A new suite of regulations aimed at standardizing environmental impact reporting for construction projects went into effect November 1, 2019.
The regulations include details on a new “National Unified Environmental Impact Credit Platform” (全国统一的环境影响评价信用平台), which the Ministry of Ecology and Environment (MEE) will use to track how closely construction units are complying with reporting guidelines. The MEE’s platform will also share information with China’s master social credit database.
The regulations take a stab at improving the quality and accuracy of environmental assessment reports by requiring that:
- Environmental impact assessments may only be conducted by qualified engineers and technical personnel
- Assessments may not be conducted by anyone with ties to the MEE (so as to avoid conflict of interest / corruption and falsification)
- Assessment reports may not be submitted by any company that is currently blacklisted for dishonesty.
- Submitted reports must be accompanied by complete and accurate data
The regs also define scoring and blacklisting systems for acts of dishonesty or non-compliance in environmental impact reporting. Basic details:
- All construction units / companies will establish a credit file in the Environmental Impact Assessment Credit Platform
- Scoring cycles last for 1 year from the date that the credit file is established
- Scores start at zero, and points are added for acts of dishonesty or non-compliance
- If the score reaches 10 within a scoring cycle, the company will receive a public warning, and may be subject to increased inspections.

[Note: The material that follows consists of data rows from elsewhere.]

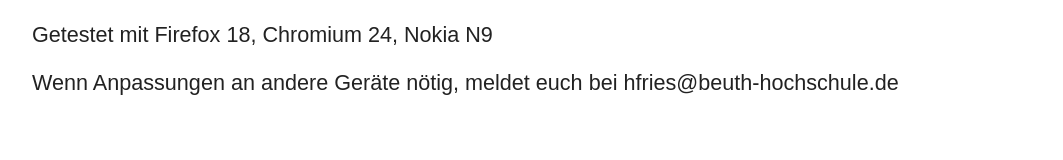
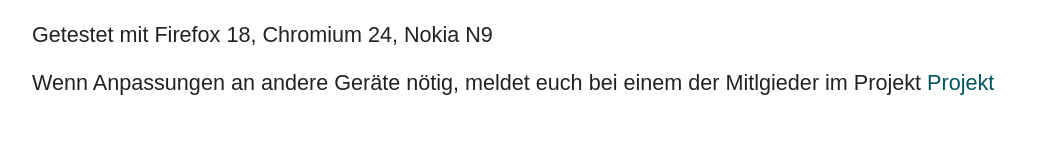
Before and after one commit to infoINI/webapp, a plain HTML site: page index.html in a window 1280 px wide. Shown: the part 2025-2185 px from the top of the page, without its empty margins (108-1171 px from the left). Drawn offline with nearby package versions, Linux system fonts and the light colour scheme; no server answers.

Commit message:
konktakt angepasst

```diff
--- a/index.html
+++ b/index.html
@@ -291,7 +291,9 @@
 				Getestet mit Firefox 18, Chromium 24, Nokia N9
 			</p>
 			<p>
-				Wenn Anpassungen an andere Geräte nötig, meldet euch bei hfries@beuth-hochschule.de
+				Wenn Anpassungen an andere Geräte nötig,
+                                meldet euch bei einem der Mitlgieder im
+                                Projekt <a href="http://infoini.de/redmine/projects/webapp">Projekt</a>
 			</p>
         </div>
 
```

- If the score reaches 20 within a scoring cycle, the company won’t be allowed to prepare or submit environmental assessment reports.
- If a company submits 10 impact assessments per scoring cycle, and has no records of dishonesty for two consecutive scoring cycles, they’ll enjoy fewer regulatory inspections.
Our take: Impact assessments can be carried out by construction units themselves, providing they have full-time staff that meets qualifications laid out in the regulations. If not, a third-party evaluator can be contracted to handle assessments.
In practice, what this means is that construction units with a history of misreporting lose the right to self-assess environmental compliance.
While these regulations apply specifically to construction projects, it’s not a big leap to imagine the MEE creating similar regulations for manufacturing and other polluting sectors.